Task directions: Each line below with the word "parts" needs to be copied.

Provided records:
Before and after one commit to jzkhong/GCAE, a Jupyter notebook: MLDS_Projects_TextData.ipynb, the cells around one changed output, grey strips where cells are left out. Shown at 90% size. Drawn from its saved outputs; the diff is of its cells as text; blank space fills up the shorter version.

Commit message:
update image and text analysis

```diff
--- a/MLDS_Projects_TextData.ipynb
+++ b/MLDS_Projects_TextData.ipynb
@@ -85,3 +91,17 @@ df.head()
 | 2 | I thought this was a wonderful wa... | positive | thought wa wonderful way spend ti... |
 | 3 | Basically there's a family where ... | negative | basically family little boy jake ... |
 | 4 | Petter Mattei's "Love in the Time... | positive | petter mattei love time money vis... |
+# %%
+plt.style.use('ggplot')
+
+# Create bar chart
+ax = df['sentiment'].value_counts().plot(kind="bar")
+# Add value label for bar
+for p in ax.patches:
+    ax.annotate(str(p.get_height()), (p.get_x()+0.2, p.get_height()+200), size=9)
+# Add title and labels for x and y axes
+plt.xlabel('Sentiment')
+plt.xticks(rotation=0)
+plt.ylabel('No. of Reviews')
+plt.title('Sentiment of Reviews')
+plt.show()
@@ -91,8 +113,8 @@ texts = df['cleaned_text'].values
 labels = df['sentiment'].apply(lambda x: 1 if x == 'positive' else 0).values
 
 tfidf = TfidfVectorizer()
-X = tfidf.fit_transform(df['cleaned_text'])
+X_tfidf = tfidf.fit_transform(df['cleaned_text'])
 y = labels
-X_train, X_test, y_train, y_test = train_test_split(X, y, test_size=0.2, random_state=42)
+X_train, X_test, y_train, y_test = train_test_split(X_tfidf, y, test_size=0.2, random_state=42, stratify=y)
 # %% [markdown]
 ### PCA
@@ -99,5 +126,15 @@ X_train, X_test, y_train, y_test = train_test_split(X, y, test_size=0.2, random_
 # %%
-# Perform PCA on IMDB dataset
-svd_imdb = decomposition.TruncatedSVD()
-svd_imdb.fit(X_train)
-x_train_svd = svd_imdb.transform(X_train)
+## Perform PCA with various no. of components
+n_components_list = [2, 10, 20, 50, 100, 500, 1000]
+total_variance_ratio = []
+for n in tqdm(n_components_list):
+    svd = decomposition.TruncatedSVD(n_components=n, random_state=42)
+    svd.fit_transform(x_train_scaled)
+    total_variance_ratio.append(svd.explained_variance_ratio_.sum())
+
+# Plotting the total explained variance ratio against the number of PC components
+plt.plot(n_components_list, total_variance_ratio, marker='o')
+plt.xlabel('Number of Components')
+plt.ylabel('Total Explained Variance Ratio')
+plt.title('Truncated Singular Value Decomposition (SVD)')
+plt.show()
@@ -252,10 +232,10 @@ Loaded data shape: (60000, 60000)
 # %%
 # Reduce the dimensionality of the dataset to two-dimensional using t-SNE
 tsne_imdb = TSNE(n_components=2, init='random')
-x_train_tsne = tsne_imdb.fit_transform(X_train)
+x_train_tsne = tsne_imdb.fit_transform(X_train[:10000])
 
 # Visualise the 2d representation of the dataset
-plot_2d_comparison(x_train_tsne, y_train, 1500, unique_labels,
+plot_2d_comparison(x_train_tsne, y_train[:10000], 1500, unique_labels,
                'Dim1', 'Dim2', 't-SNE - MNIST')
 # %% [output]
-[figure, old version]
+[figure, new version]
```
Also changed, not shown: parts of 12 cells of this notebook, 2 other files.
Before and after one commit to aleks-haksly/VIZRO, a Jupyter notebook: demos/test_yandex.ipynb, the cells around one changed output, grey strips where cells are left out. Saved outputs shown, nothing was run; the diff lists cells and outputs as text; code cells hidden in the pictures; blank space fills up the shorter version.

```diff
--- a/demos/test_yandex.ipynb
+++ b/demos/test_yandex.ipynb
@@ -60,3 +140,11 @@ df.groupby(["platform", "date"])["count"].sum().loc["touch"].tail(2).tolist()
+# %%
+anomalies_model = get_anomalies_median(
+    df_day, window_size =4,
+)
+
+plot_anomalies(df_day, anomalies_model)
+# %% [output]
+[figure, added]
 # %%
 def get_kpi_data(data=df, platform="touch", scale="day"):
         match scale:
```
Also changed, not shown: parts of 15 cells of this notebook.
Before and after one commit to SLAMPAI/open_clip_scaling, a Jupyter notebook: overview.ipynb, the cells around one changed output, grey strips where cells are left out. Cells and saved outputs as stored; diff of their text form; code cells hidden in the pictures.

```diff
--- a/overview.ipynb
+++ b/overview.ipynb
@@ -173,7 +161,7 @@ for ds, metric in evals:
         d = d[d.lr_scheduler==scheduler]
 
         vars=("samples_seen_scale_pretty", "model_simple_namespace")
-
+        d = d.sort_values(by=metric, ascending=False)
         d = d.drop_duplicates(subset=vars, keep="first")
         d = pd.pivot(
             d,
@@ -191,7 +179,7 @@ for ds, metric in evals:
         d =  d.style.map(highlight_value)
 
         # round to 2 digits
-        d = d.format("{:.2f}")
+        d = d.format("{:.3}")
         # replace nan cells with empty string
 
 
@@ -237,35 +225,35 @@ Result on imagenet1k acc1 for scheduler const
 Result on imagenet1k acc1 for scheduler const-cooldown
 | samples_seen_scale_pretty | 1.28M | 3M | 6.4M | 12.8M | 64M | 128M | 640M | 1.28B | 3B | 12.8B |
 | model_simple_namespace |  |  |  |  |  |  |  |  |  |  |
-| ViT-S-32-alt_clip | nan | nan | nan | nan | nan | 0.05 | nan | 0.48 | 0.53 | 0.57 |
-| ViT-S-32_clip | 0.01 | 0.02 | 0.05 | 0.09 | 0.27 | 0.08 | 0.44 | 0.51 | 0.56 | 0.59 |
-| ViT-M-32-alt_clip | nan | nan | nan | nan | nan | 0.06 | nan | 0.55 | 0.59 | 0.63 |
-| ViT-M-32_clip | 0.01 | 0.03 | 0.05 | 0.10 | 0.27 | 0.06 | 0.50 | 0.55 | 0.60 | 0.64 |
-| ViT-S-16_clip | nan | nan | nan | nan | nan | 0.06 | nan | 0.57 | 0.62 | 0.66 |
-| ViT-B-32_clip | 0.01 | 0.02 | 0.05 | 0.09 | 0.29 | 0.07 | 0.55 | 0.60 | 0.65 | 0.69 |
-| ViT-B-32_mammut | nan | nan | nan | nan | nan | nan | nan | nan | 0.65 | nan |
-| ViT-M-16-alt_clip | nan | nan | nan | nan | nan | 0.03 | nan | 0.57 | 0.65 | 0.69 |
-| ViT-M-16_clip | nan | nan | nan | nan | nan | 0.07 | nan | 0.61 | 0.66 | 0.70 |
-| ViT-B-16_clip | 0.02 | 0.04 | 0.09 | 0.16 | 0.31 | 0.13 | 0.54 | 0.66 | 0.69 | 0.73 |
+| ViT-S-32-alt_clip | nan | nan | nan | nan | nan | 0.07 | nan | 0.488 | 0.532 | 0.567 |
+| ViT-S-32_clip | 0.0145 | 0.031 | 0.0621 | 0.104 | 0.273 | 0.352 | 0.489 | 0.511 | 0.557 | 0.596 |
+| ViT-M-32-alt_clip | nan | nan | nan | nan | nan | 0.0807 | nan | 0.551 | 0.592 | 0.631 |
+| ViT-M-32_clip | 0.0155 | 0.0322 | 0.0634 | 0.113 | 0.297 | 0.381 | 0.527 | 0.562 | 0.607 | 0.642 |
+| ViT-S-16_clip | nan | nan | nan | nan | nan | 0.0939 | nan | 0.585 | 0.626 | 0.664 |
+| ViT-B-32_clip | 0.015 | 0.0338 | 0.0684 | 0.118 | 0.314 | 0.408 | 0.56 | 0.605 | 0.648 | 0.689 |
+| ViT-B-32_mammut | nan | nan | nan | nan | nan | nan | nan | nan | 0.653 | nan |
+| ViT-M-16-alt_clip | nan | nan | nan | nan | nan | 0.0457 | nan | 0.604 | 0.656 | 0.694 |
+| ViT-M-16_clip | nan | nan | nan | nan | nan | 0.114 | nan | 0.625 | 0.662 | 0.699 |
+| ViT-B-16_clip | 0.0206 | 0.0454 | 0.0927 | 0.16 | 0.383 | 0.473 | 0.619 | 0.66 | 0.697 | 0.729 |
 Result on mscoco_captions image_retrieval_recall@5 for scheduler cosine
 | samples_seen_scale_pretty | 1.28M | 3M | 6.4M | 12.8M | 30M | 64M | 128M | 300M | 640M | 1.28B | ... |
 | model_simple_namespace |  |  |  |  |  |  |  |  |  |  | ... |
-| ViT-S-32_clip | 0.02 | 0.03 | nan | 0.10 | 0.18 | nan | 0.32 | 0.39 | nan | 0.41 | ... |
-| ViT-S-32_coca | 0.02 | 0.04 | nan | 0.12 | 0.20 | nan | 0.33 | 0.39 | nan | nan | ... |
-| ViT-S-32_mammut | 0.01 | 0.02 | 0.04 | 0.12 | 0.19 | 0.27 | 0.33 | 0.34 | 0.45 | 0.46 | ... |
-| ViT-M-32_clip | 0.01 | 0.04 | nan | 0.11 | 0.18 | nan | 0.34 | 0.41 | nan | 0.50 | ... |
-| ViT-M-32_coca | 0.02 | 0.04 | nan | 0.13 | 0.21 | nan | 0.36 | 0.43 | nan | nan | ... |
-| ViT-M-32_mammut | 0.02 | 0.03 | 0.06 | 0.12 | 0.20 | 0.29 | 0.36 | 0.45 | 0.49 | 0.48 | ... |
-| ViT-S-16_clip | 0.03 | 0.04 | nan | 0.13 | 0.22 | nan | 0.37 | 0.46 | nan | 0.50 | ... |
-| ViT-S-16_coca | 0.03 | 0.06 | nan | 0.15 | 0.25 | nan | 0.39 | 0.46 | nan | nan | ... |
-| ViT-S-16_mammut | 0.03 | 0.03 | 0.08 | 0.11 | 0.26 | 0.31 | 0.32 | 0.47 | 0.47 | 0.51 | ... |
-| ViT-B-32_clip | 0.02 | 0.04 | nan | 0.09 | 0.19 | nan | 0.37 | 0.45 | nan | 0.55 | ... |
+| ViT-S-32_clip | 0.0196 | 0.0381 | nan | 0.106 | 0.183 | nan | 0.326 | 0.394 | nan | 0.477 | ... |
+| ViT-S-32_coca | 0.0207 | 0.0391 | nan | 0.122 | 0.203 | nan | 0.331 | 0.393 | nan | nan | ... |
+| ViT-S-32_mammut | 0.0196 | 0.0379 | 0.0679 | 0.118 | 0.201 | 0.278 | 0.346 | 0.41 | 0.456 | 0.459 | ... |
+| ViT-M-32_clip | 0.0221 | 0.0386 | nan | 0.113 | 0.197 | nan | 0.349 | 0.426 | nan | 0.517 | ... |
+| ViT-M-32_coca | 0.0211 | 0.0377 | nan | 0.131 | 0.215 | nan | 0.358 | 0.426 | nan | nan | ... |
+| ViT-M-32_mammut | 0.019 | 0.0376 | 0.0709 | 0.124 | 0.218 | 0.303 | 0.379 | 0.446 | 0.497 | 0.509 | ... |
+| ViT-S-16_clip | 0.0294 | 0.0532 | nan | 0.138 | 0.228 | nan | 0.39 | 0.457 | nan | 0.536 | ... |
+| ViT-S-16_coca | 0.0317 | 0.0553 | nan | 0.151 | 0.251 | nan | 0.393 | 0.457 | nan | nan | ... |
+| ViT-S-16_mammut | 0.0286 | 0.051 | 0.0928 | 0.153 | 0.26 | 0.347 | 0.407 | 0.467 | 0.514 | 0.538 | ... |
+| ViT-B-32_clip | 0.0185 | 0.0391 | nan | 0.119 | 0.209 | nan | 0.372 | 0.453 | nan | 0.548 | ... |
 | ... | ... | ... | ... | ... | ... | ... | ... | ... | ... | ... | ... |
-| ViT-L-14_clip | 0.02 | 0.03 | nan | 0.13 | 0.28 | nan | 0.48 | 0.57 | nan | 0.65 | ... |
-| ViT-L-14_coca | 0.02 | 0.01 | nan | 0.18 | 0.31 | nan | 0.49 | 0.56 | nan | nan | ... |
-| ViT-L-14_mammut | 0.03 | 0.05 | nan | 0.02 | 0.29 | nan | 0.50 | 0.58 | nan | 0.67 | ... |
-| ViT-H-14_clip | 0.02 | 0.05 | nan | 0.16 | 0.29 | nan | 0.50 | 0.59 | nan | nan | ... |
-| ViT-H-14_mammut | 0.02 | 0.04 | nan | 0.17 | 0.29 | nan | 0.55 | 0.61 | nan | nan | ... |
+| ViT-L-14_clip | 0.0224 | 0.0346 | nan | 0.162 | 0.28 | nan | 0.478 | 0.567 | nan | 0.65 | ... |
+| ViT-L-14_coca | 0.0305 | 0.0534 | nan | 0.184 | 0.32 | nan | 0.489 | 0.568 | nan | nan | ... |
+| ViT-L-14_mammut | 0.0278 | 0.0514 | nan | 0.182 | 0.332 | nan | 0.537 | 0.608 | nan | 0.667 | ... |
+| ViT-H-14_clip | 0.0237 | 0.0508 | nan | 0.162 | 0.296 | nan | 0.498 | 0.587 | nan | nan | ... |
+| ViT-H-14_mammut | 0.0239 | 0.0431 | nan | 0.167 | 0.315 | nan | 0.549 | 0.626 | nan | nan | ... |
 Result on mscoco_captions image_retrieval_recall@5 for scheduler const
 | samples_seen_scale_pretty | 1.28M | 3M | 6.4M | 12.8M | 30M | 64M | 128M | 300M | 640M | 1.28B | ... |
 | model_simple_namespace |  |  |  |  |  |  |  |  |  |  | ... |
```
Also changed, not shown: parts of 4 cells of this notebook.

Reply:
Also changed, not shown: parts of 12 cells of this notebook, 2 other files.
Also changed, not shown: parts of 15 cells of this notebook.
Also changed, not shown: parts of 4 cells of this notebook.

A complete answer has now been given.